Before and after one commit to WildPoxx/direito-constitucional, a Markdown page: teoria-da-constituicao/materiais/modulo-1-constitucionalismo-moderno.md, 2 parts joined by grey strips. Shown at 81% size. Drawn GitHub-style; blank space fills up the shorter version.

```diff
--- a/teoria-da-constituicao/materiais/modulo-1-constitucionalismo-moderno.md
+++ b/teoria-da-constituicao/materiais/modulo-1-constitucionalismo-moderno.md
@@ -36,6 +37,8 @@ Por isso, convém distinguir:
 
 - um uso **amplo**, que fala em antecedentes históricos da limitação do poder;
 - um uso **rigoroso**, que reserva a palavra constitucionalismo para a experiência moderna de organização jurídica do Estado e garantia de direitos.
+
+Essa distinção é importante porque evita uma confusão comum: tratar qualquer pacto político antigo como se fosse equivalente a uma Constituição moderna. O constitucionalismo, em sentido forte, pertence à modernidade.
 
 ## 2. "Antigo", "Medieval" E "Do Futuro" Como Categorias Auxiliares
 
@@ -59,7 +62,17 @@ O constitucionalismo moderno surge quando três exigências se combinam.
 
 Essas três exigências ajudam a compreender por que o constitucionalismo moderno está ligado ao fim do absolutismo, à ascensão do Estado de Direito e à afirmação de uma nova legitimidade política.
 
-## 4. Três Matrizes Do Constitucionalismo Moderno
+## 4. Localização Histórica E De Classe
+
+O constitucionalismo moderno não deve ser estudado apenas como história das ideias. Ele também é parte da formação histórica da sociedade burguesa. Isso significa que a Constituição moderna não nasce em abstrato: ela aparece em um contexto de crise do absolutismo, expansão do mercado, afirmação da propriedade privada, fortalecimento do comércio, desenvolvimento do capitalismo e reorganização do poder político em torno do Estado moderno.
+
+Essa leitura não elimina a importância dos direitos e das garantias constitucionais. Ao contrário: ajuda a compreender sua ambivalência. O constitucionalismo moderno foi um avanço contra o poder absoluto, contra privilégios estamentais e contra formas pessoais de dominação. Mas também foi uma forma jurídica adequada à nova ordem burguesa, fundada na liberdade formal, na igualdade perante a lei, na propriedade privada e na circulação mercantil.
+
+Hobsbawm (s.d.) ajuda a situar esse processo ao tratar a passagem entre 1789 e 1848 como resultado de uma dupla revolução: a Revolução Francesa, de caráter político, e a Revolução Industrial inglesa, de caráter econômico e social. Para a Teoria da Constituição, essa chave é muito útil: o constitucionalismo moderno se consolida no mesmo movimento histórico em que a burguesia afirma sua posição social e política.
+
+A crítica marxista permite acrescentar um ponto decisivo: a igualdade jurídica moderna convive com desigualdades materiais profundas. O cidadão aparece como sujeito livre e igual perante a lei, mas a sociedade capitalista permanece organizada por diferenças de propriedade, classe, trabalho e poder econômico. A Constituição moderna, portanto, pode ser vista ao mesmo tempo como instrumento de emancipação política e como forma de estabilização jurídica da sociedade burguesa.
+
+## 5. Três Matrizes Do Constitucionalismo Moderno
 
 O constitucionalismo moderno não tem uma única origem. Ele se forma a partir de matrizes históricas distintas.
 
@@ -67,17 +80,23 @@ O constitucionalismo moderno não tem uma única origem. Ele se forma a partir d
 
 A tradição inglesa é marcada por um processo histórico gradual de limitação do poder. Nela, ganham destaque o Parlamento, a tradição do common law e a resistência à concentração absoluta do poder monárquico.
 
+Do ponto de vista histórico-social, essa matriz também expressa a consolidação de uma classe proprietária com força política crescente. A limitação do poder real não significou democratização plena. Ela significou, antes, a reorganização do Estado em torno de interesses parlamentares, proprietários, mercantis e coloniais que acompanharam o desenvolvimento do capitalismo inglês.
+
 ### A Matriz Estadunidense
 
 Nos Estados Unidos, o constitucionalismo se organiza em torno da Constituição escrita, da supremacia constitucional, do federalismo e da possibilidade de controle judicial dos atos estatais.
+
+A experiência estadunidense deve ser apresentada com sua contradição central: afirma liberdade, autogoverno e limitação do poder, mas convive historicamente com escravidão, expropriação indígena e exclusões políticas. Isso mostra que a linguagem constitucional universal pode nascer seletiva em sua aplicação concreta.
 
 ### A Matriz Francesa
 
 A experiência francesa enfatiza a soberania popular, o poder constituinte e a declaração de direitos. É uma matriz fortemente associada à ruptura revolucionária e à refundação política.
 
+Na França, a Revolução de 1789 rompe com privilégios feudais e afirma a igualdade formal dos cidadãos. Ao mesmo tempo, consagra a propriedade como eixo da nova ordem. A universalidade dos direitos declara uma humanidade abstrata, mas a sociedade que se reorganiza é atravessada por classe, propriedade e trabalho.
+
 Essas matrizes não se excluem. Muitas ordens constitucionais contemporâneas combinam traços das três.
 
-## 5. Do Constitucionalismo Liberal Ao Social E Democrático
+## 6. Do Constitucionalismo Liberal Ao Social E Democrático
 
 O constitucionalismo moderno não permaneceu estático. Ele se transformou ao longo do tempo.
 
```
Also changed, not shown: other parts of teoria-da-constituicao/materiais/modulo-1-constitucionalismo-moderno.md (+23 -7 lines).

What this task involves :: What is the number of lines in the listing that hold "político"? Give that number and nothing more.

Solution to this task :: 3